- [What is being asked]
From the first line to the last, retype the records exactly without their images.
Material for this exercise Start Marker
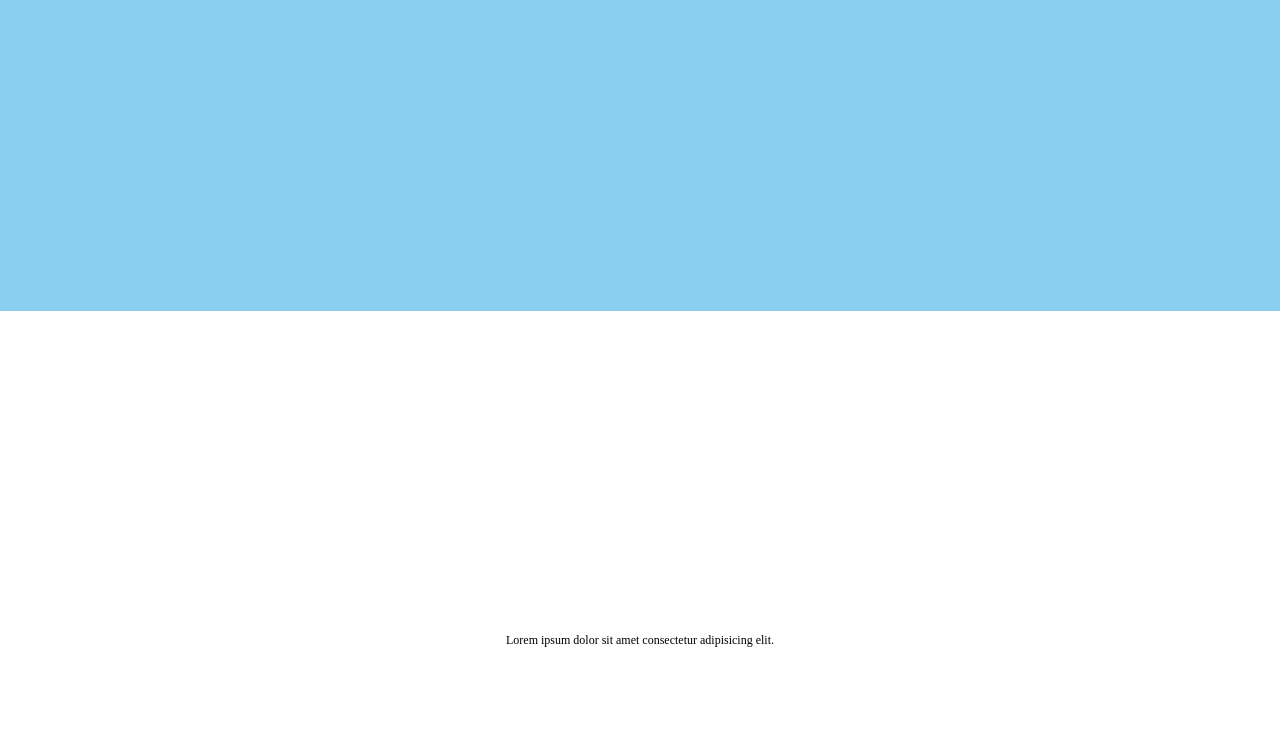
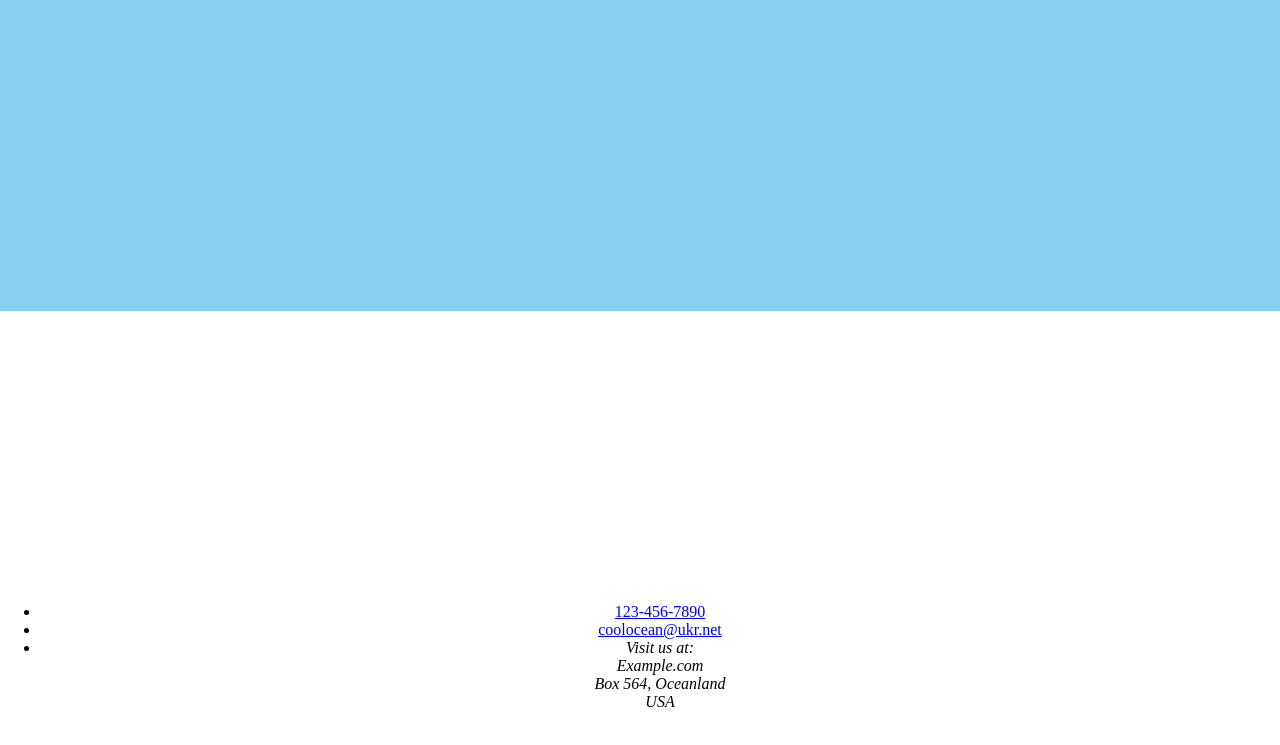
Before and after one commit to Rogacka/ocean_page, a plain HTML site: page index.html in a window 1280 px wide. Shown: the part 1289-2034 px from the top of the page. Drawn offline with Linux system fonts and the light colour scheme.

Commit message:
add contacts

```diff
--- a/index.html
+++ b/index.html
@@ -30,8 +30,8 @@
     		<img class="header-logo" id="logo" src="logo.png" alt="">
     		<a href="#stor">main</a>
     		<a href="#logo">about us</a>
-    		<a href="#">contact</a>
-    		<a href="#prog">progect</a>
+    		<a href="#contact">contact</a>
+    		<a href="#">progect</a>
     	</div>
     	<div class="content">
     		<h2>about us</h2>
@@ -63,14 +63,27 @@
     </div>
     <!-- end about -->
 
-    <div class="last" id="prog">
+    <div class="last" id="contact">
     	<p class="last-p">
     		Lorem ipsum dolor sit amet consectetur adipisicing elit. Repellat, provident? <br>
     		Lorem ipsum dolor sit amet consectetur, adipisicing elit. Eveniet nemo, corrupti eligendi quaerat totam. Ea!
     	</p>
-    	<p class="last-word">
-    		Lorem ipsum dolor sit amet consectetur adipisicing elit.
-    	</p>
+    	<ul class="our-contact">
+    		<li class="tel">
+				<a href="tel:123-456-7890">123-456-7890</a>
+			</li>
+			<li class="email">
+				<a href="mailto:coolocean@ukr.net">coolocean@ukr.net</a>
+			</li>
+			<li class="addres">
+				<address>
+					Visit us at:<br>
+					Example.com<br>
+					Box 564, Oceanland<br>
+					USA
+				</address>
+			</li>
+		</ul>
     </div>
 </body>
 </html>
```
Material for this exercise End Marker
- [Exercise response]
Before and after one commit to Rogacka/ocean_page, a plain HTML site: page index.html in a window 1280 px wide. Shown: the part 1289-2034 px from the top of the page. Drawn offline with Linux system fonts and the light colour scheme.

Commit message:
add contacts

```diff
--- a/index.html
+++ b/index.html
@@ -30,8 +30,8 @@
     		<img class="header-logo" id="logo" src="logo.png" alt="">
     		<a href="#stor">main</a>
     		<a href="#logo">about us</a>
-    		<a href="#">contact</a>
-    		<a href="#prog">progect</a>
+    		<a href="#contact">contact</a>
+    		<a href="#">progect</a>
     	</div>
     	<div class="content">
     		<h2>about us</h2>
@@ -63,14 +63,27 @@
     </div>
     <!-- end about -->
 
-    <div class="last" id="prog">
+    <div class="last" id="contact">
     	<p class="last-p">
     		Lorem ipsum dolor sit amet consectetur adipisicing elit. Repellat, provident? <br>
     		Lorem ipsum dolor sit amet consectetur, adipisicing elit. Eveniet nemo, corrupti eligendi quaerat totam. Ea!
     	</p>
-    	<p class="last-word">
-    		Lorem ipsum dolor sit amet consectetur adipisicing elit.
-    	</p>
+    	<ul class="our-contact">
+    		<li class="tel">
+				<a href="tel:123-456-7890">123-456-7890</a>
+			</li>
+			<li class="email">
+				<a href="mailto:coolocean@ukr.net">coolocean@ukr.net</a>
+			</li>
+			<li class="addres">
+				<address>
+					Visit us at:<br>
+					Example.com<br>
+					Box 564, Oceanland<br>
+					USA
+				</address>
+			</li>
+		</ul>
     </div>
 </body>
 </html>
```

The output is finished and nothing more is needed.